All you want to do is help your feverish, drooling, cranky baby who’s teething and isn’t sleeping, to feel better. For years, parents have reached for teething products with a numbing agent called benzocaine to help relieve the pain that comes from teething. And even though products containing benzocaine have been used for decades, the Food and Drug Administration (FDA) recently issued a warning against using these products, saying benzocaine poses a serious risk to infants and children younger than 2 years old.
As the world evolves, we sometimes find that problems our children face are showing up at earlier and earlier ages. For instance, recent studies have shown that children as young as 8 have shown symptoms of eating disorders like anorexia nervosa and bulimia. Here’s what concerned parents need to know about these disorders and how they could be silently affecting your child.
Summer is a time to relax and enjoy the longer days and beach waves, but when you're pregnant the heat can really make you feel miserable.
A sky-high fever accompanied by a rash caused by a virus that generally affects children – these are the major symptoms of roseola. Fortunately, though, roseola is common and typically isn't life-threatening. Because it’s common among kids 6 months to 2 years old, it’s a good idea to familiarize yourself with it – especially if you have a child younger than age 6.
Everyone likes to win – who doesn’t? But for everyone that wins, there’s someone that loses, so teaching your child not to be a sore loser early on is important. Throwing tantrums if they lose, quitting when they’re behind, or losing their temper if you beat them are all pretty significant signs that you’ve got a sore loser on your hands. These issues that need to be addressed sooner rather than later. Not only that, but sore losing can also lead to things like cheating or being a boastful winner, and who would want to play with someone like that?
While there was some thought that childhood obesity was on the decline in America, a study published in the Journal of Pediatrics found that more children than ever are at risk for obesity and the other conditions that come with it.
Pregnancy doesn’t end when the baby is born. That may sound like a strange statement, but every woman who has given birth knows that her body and mind don’t immediately bounce back to their pre-pregnancy state postpartum.
In fact, the American College of Obstetricians and Gynecologists (ACOG) have released new guidelines for postpartum care due to this phase lasting from six to 12 weeks, earning the term “the fourth trimester.” The guidelines are based on the idea that physicians should look at postpartum care as an ongoing process rather than a single follow-up visit shortly after birth.
Most babies arrive head first, but not always. Sometimes the baby is in a bottom-first or feet-first position. This is what’s known as a breech birth or breech baby.
If you just had a baby, you’re probably extremely tired, and you may even be sleep deprived.

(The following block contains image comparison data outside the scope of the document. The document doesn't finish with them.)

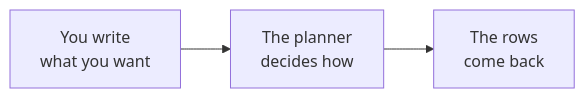
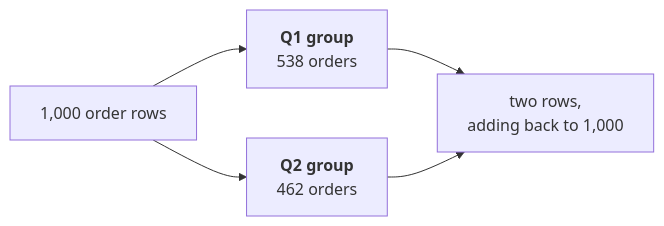
Before and after one commit to fde-academy-lab/c2-content-factory: diagram 13 of 23 in content/W02/D1/slides/C2_W02_D01_half1_STUDENT.md, drawn with Mermaid. The commit also changed other lines of this file and 3 other files, not shown here.

````diff
--- a/content/W02/D1/slides/C2_W02_D01_half1_STUDENT.md
+++ b/content/W02/D1/slides/C2_W02_D01_half1_STUDENT.md
@@ -102,5 +505,7 @@
 ```mermaid
 flowchart LR
-    A["You write<br/>what you want"] --> B["The planner<br/>decides how"]
-    B --> C["The rows<br/>come back"]
+    T["1,000 order rows"] --> G1["<b>Q1 group</b><br/>538 orders"]
+    T --> G2["<b>Q2 group</b><br/>462 orders"]
+    G1 --> S["two rows,<br/>adding back to 1,000"]
+    G2 --> S
 ```
````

The idea of co-sleeping with your newborn may seem like a good idea for convenience, especially if you’re breastfeeding, but there are many risks associated with co-sleeping you need to know.
Depression can be a harmful and dangerous illness to deal with – especially for kids and teens. Between 2007 and 2015, the suicide rate in teen girls doubled, reaching its highest point in more than 40 years, the U.S. Centers for Disease Control and Prevention reported. This is part of the reason the American Academy of Pediatrics has updated its guidelines to recommend that kids be screened annually for depression beginning at age 12.